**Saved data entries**

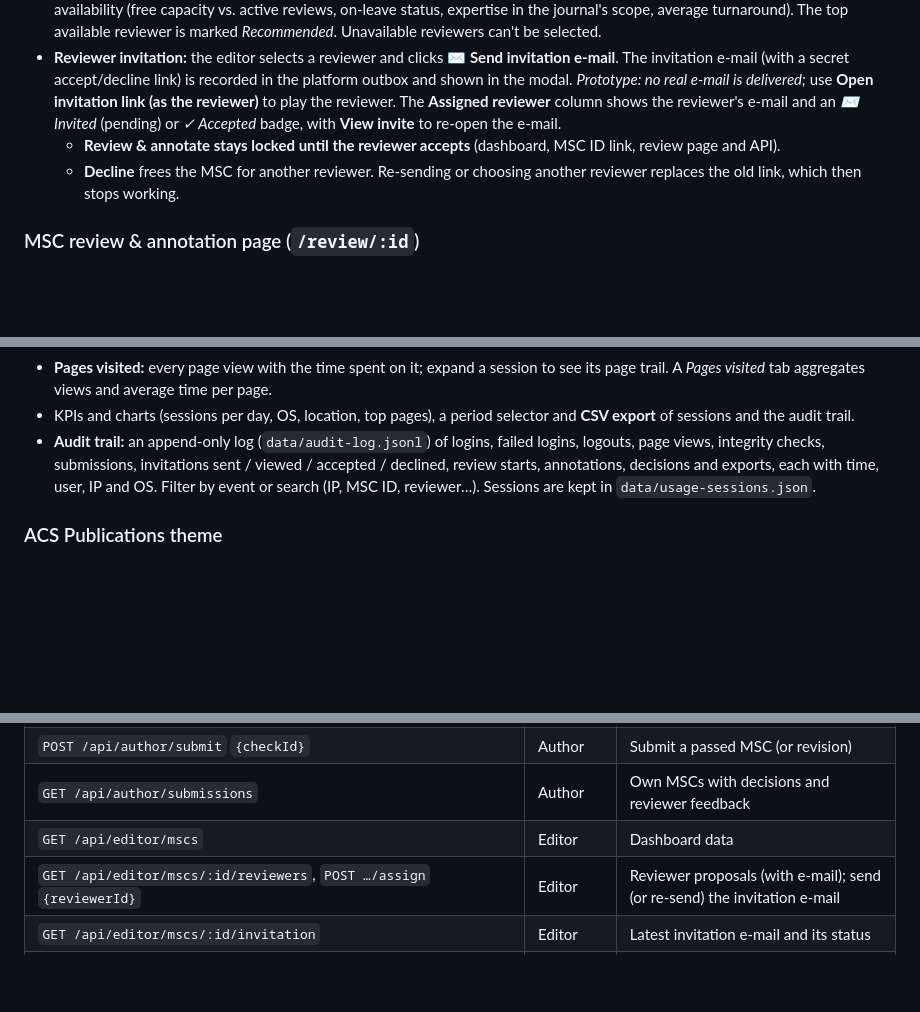
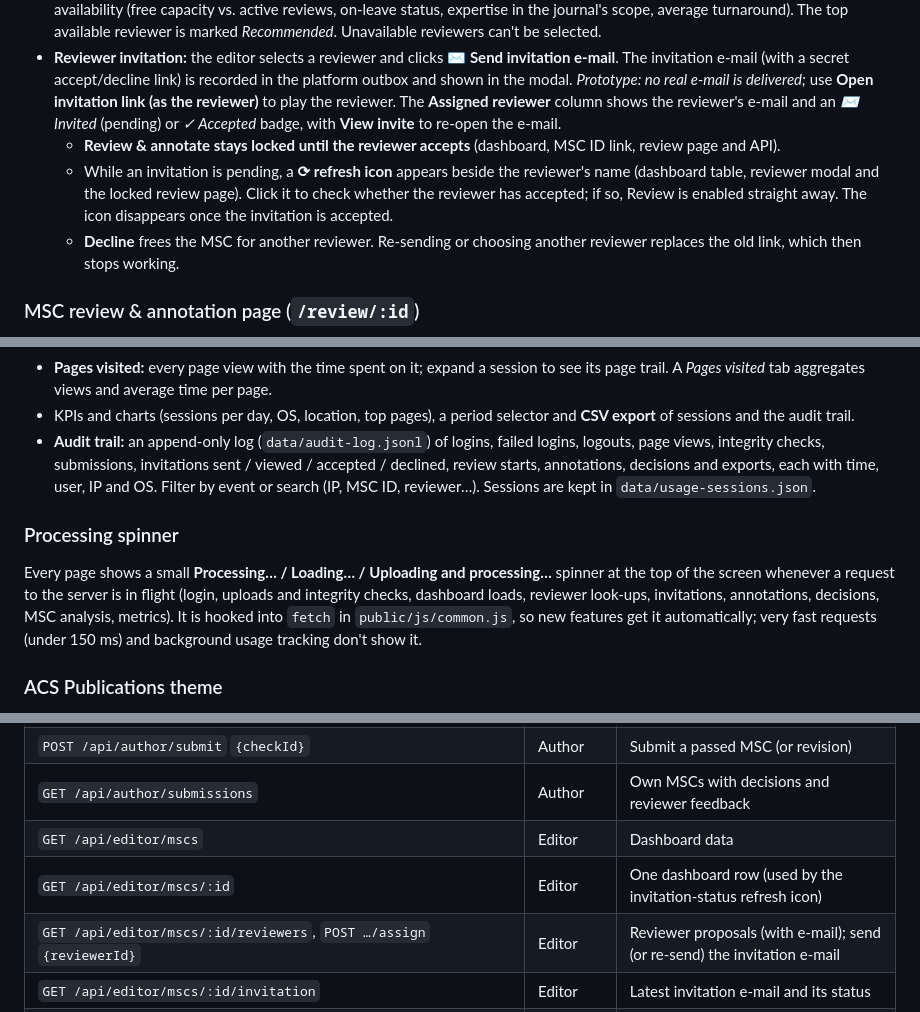
Before and after one commit to avishek-tronc/Unified-Editorial-Platform-Prototype, a Markdown page: README.md, 3 parts joined by grey strips. Drawn GitHub-style; blank space fills up the shorter version.

```diff
--- a/README.md
+++ b/README.md
@@ -109,6 +109,7 @@ Two or more critical issues cap the score at 5.
 * **Reviewer selection modal:** each reviewer is shown with their **e-mail address** beside the name. Reviewers are ranked by availability (free capacity vs. active reviews, on-leave status, expertise in the journal's scope, average turnaround). The top available reviewer is marked *Recommended*. Unavailable reviewers can't be selected.
 * **Reviewer invitation:** the editor selects a reviewer and clicks **✉ Send invitation e-mail**. The invitation e-mail (with a secret accept/decline link) is recorded in the platform outbox and shown in the modal. *Prototype: no real e-mail is delivered;* use **Open invitation link (as the reviewer)** to play the reviewer. The **Assigned reviewer** column shows the reviewer's e-mail and an *✉ Invited* (pending) or *✓ Accepted* badge, with **View invite** to re-open the e-mail.
   * **Review & annotate stays locked until the reviewer accepts** (dashboard, MSC ID link, review page and API).
+  * While an invitation is pending, a **⟳ refresh icon** appears beside the reviewer's name (dashboard table, reviewer modal and the locked review page). Click it to check whether the reviewer has accepted; if so, Review is enabled straight away. The icon disappears once the invitation is accepted.
   * **Decline** frees the MSC for another reviewer. Re-sending or choosing another reviewer replaces the old link, which then stops working.
 
 ### MSC review & annotation page (`/review/:id`)
@@ -134,6 +135,9 @@ Tracks how the application is used and keeps an audit trail. Available to both v
 * **Pages visited:** every page view with the time spent on it; expand a session to see its page trail. A *Pages visited* tab aggregates views and average time per page.
 * KPIs and charts (sessions per day, OS, location, top pages), a period selector and **CSV export** of sessions and the audit trail.
 * **Audit trail:** an append-only log (`data/audit-log.jsonl`) of logins, failed logins, logouts, page views, integrity checks, submissions, invitations sent / viewed / accepted / declined, review starts, annotations, decisions and exports, each with time, user, IP and OS. Filter by event or search (IP, MSC ID, reviewer…). Sessions are kept in `data/usage-sessions.json`.
+
+### Processing spinner
+Every page shows a small **Processing… / Loading… / Uploading and processing…** spinner at the top of the screen whenever a request to the server is in flight (login, uploads and integrity checks, dashboard loads, reviewer look-ups, invitations, annotations, decisions, MSC analysis, metrics). It is hooked into `fetch` in `public/js/common.js`, so new features get it automatically; very fast requests (under 150 ms) and background usage tracking don't show it.
 
 ### ACS Publications theme
 The UI follows the **pubs.acs.org** look (`public/css/acs-theme.css`, loaded after `app.css` on every page). The values were measured from the live site: the blue `#0039A6` top bar with white 12 px links and a gold `#FDC82F` underline on the active item, a white masthead with a hairline `#D7D7D9` rule and dark `#151515` navigation, the indigo `#412BFD` wordmark colour, **Roboto** type on white with `#1A1A1A` text and weight-600 black headings, underlined `#3361B8` links, square `#0039A6` buttons, flat square-cornered panels, and a `#0039A6` footer with `#E6EBF6` text. Usage Metrics and Log out sit in the top bar. Roboto is self-hosted from `@fontsource/roboto`, so there are no external font requests. All colours are CSS variables at the top of the file. The wordmark is text; the official ACS Publications logo is not used.
@@ -172,6 +176,7 @@ docs/screenshots/     Screenshots of the prototype
 | `POST /api/author/submit` `{checkId}` | Author | Submit a passed MSC (or revision) |
 | `GET /api/author/submissions` | Author | Own MSCs with decisions and reviewer feedback |
 | `GET /api/editor/mscs` | Editor | Dashboard data |
+| `GET /api/editor/mscs/:id` | Editor | One dashboard row (used by the invitation-status refresh icon) |
 | `GET /api/editor/mscs/:id/reviewers`, `POST …/assign` `{reviewerId}` | Editor | Reviewer proposals (with e-mail); send (or re-send) the invitation e-mail |
 | `GET /api/editor/mscs/:id/invitation` | Editor | Latest invitation e-mail and its status |
 | `GET /api/invitations/:token`, `POST …/respond` `{accept}` | public (token) | Reviewer views and accepts / declines the invitation |
```
Also changed, not shown: docs/screenshots/processing-spinner.png (added), 8 other files.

**TASK TO COMPLETE**
The reply must match the records exactly, apart from the pictures, which are left out.

**OUTPUT OF THE TASK**
Before and after one commit to avishek-tronc/Unified-Editorial-Platform-Prototype, a Markdown page: README.md, 3 parts joined by grey strips. Drawn GitHub-style; blank space fills up the shorter version.

```diff
--- a/README.md
+++ b/README.md
@@ -109,6 +109,7 @@ Two or more critical issues cap the score at 5.
 * **Reviewer selection modal:** each reviewer is shown with their **e-mail address** beside the name. Reviewers are ranked by availability (free capacity vs. active reviews, on-leave status, expertise in the journal's scope, average turnaround). The top available reviewer is marked *Recommended*. Unavailable reviewers can't be selected.
 * **Reviewer invitation:** the editor selects a reviewer and clicks **✉ Send invitation e-mail**. The invitation e-mail (with a secret accept/decline link) is recorded in the platform outbox and shown in the modal. *Prototype: no real e-mail is delivered;* use **Open invitation link (as the reviewer)** to play the reviewer. The **Assigned reviewer** column shows the reviewer's e-mail and an *✉ Invited* (pending) or *✓ Accepted* badge, with **View invite** to re-open the e-mail.
   * **Review & annotate stays locked until the reviewer accepts** (dashboard, MSC ID link, review page and API).
+  * While an invitation is pending, a **⟳ refresh icon** appears beside the reviewer's name (dashboard table, reviewer modal and the locked review page). Click it to check whether the reviewer has accepted; if so, Review is enabled straight away. The icon disappears once the invitation is accepted.
   * **Decline** frees the MSC for another reviewer. Re-sending or choosing another reviewer replaces the old link, which then stops working.
 
 ### MSC review & annotation page (`/review/:id`)
@@ -134,6 +135,9 @@ Tracks how the application is used and keeps an audit trail. Available to both v
 * **Pages visited:** every page view with the time spent on it; expand a session to see its page trail. A *Pages visited* tab aggregates views and average time per page.
 * KPIs and charts (sessions per day, OS, location, top pages), a period selector and **CSV export** of sessions and the audit trail.
 * **Audit trail:** an append-only log (`data/audit-log.jsonl`) of logins, failed logins, logouts, page views, integrity checks, submissions, invitations sent / viewed / accepted / declined, review starts, annotations, decisions and exports, each with time, user, IP and OS. Filter by event or search (IP, MSC ID, reviewer…). Sessions are kept in `data/usage-sessions.json`.
+
+### Processing spinner
+Every page shows a small **Processing… / Loading… / Uploading and processing…** spinner at the top of the screen whenever a request to the server is in flight (login, uploads and integrity checks, dashboard loads, reviewer look-ups, invitations, annotations, decisions, MSC analysis, metrics). It is hooked into `fetch` in `public/js/common.js`, so new features get it automatically; very fast requests (under 150 ms) and background usage tracking don't show it.
 
 ### ACS Publications theme
 The UI follows the **pubs.acs.org** look (`public/css/acs-theme.css`, loaded after `app.css` on every page). The values were measured from the live site: the blue `#0039A6` top bar with white 12 px links and a gold `#FDC82F` underline on the active item, a white masthead with a hairline `#D7D7D9` rule and dark `#151515` navigation, the indigo `#412BFD` wordmark colour, **Roboto** type on white with `#1A1A1A` text and weight-600 black headings, underlined `#3361B8` links, square `#0039A6` buttons, flat square-cornered panels, and a `#0039A6` footer with `#E6EBF6` text. Usage Metrics and Log out sit in the top bar. Roboto is self-hosted from `@fontsource/roboto`, so there are no external font requests. All colours are CSS variables at the top of the file. The wordmark is text; the official ACS Publications logo is not used.
@@ -172,6 +176,7 @@ docs/screenshots/     Screenshots of the prototype
 | `POST /api/author/submit` `{checkId}` | Author | Submit a passed MSC (or revision) |
 | `GET /api/author/submissions` | Author | Own MSCs with decisions and reviewer feedback |
 | `GET /api/editor/mscs` | Editor | Dashboard data |
+| `GET /api/editor/mscs/:id` | Editor | One dashboard row (used by the invitation-status refresh icon) |
 | `GET /api/editor/mscs/:id/reviewers`, `POST …/assign` `{reviewerId}` | Editor | Reviewer proposals (with e-mail); send (or re-send) the invitation e-mail |
 | `GET /api/editor/mscs/:id/invitation` | Editor | Latest invitation e-mail and its status |
 | `GET /api/invitations/:token`, `POST …/respond` `{accept}` | public (token) | Reviewer views and accepts / declines the invitation |
```
Also changed, not shown: docs/screenshots/processing-spinner.png (added), 8 other files.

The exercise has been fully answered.